by Tory Wolk, blogger

You may want to take a moment to think before you light up a join. Recent research in Australia proves that when people smoke pot at a young age, they tend to be diagnosed with mental illnesses at a young age as well.

Researchers looked at people who have been diagnosed with mental illnesses and determined if and when they began smoking weed. It was discovered that 12-15-year-olds are the most likely to develop mental illness after using pot. More specifically, psychiatric diseases they may have shown up in a person’s 20s begin to show up in their early to late teens. Young people over the age of 18 were twice more likely to develop mental illnesses after using pot, while those under 15 were five times more likely. These numbers are certainly alarming.

The study is not suggesting that marijuana causes mental disorders, just that it speeds up their onset in certain people, and may cause mental illness in others. Other scientists had already made connections between marijuana and schizophrenia, but the new study includes other disorders as well.
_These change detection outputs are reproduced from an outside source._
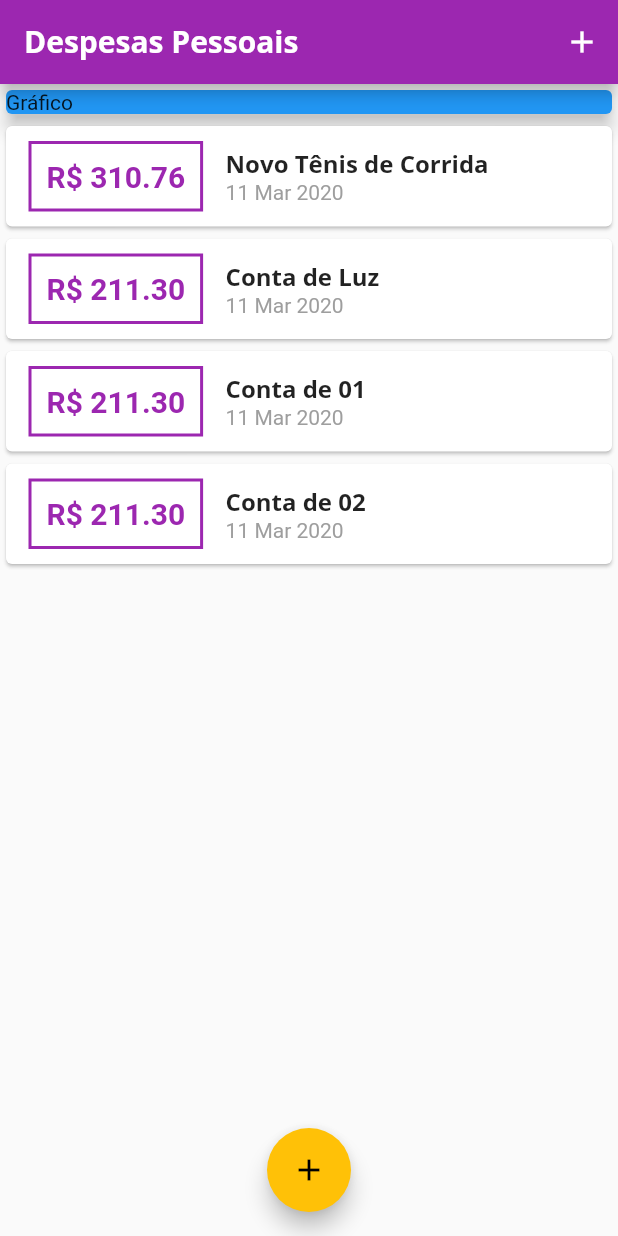
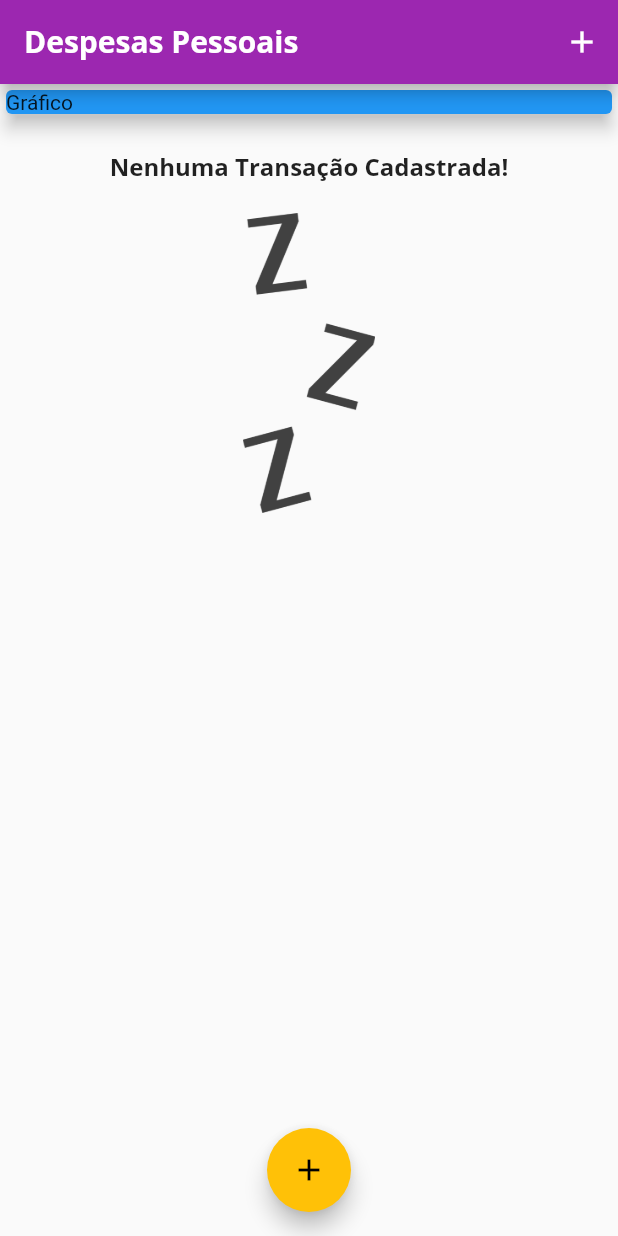
Before and after one commit to wellingtondw/expenses-controller, a Flutter app: the screen it shows after launch, on a phone screen of 412 x 824 dp. Run offline on Flutter 3.47's test engine with Material 2 defaults, Android fonts, the phone set to English and light mode, and no system bars.

Commit message:
add image into project if not transactions

```diff
--- a/lib/components/transaction_list.dart
+++ b/lib/components/transaction_list.dart
@@ -11,7 +11,23 @@ class TransactionList extends StatelessWidget {
   Widget build(BuildContext context) {
     return Container(
       height: 300,
-      child: ListView.builder(
+      child: transactions.isEmpty
+          ? Column(
+              children: <Widget>[
+                SizedBox(height: 20),
+                Text('Nenhuma Transação Cadastrada!',
+                    style: Theme.of(context).textTheme.title),
+                SizedBox(height: 20),
+                Container(
+                  height: 200,
+                  child: Image.asset(
+                    'assets/images/waiting.png',
+                    fit: BoxFit.cover,
+                  ),
+                )
+              ],
+            )
+          : ListView.builder(
               itemCount: transactions.length,
               itemBuilder: (ctx, index) {
                 final tr = transactions[index];
@@ -19,7 +35,8 @@ class TransactionList extends StatelessWidget {
                     child: Row(
                   children: <Widget>[
                     Container(
-                margin: EdgeInsets.symmetric(horizontal: 15, vertical: 10),
+                      margin:
+                          EdgeInsets.symmetric(horizontal: 15, vertical: 10),
                       decoration: BoxDecoration(
                           border: Border.all(
                         color: Theme.of(context).primaryColor,
--- a/lib/main.dart
+++ b/lib/main.dart
@@ -43,48 +43,18 @@ class MyHomePage extends StatefulWidget {
 }
 
 class _MyHomePageState extends State<MyHomePage> {
-  final _transactions = [
-    Transaction(
-        id: 't1',
-        title: 'Novo Tênis de Corrida',
-        value: 310.76,
-        date: DateTime.now()),
-    Transaction(
-      id: 't2',
-      title: 'Conta de Luz',
-      value: 211.30,
-      date: DateTime.now(),
-    ),
-    Transaction(
-      id: 't3',
-      title: 'Conta de 01',
-      value: 211.30,
-      date: DateTime.now(),
-    ),
-    Transaction(
-      id: 't4',
-      title: 'Conta de 02',
-      value: 211.30,
-      date: DateTime.now(),
-    ),
-    Transaction(
-      id: 't5',
-      title: 'Conta de 03',
-      value: 211.30,
-      date: DateTime.now(),
-    ),
-    Transaction(
-      id: 't6',
-      title: 'Conta de 04',
-      value: 211.30,
-      date: DateTime.now(),
-    ),
-    Transaction(
-      id: 't7',
-      title: 'Conta de 05',
-      value: 211.30,
-      date: DateTime.now(),
-    ),
+  final List<Transaction> _transactions = [
+    // Transaction(
+    //     id: 't1',
+    //     title: 'Novo Tênis de Corrida',
+    //     value: 310.76,
+    //     date: DateTime.now()),
+    // Transaction(
+    //   id: 't2',
+    //   title: 'Conta de Luz',
+    //   value: 211.30,
+    //   date: DateTime.now(),
+    // ),
   ];
 
   _addTransaction(String title, double value) {
--- a/pubspec.yaml
+++ b/pubspec.yaml
@@ -39,8 +39,8 @@ flutter:
   # the material Icons class.
   uses-material-design: true
   # To add assets to your application, add an assets section, like this:
-  # assets:
-  #  - images/a_dot_burr.jpeg
+  assets:
+    - assets/images/waiting.png
   #  - images/a_dot_ham.jpeg
   # An image asset can refer to one or more resolution-specific "variants", see
   # https://flutter.dev/assets-and-images/#resolution-aware.
```
Also changed, not shown: assets/images/waiting.png (added). Lines whose indentation alone changed are shown as unchanged.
This study adjusted for some problems that had been found in similar studies done in the past. For example, scientists had to factor in the fact boys tend to develop mental illness before girls. Additionally, pot may have become stronger over time, so studies from different years may have have different results simply due to the potency of the drug. Even when researchers took these factors and others into account, it was still clear that mental illness can be seen sooner in individuals who smoke weed.

Scientists urge the public to take away two messages from the study: Something in marijuana may cause mental illness, and it is especially damaging in younger teens. Current health campaigns stress the dangers of pot for older users, but it may be even more harmful to younger smokers. Smoking marijuana won’t necessarily cause mental illness, but it’s definitely something for users to consider.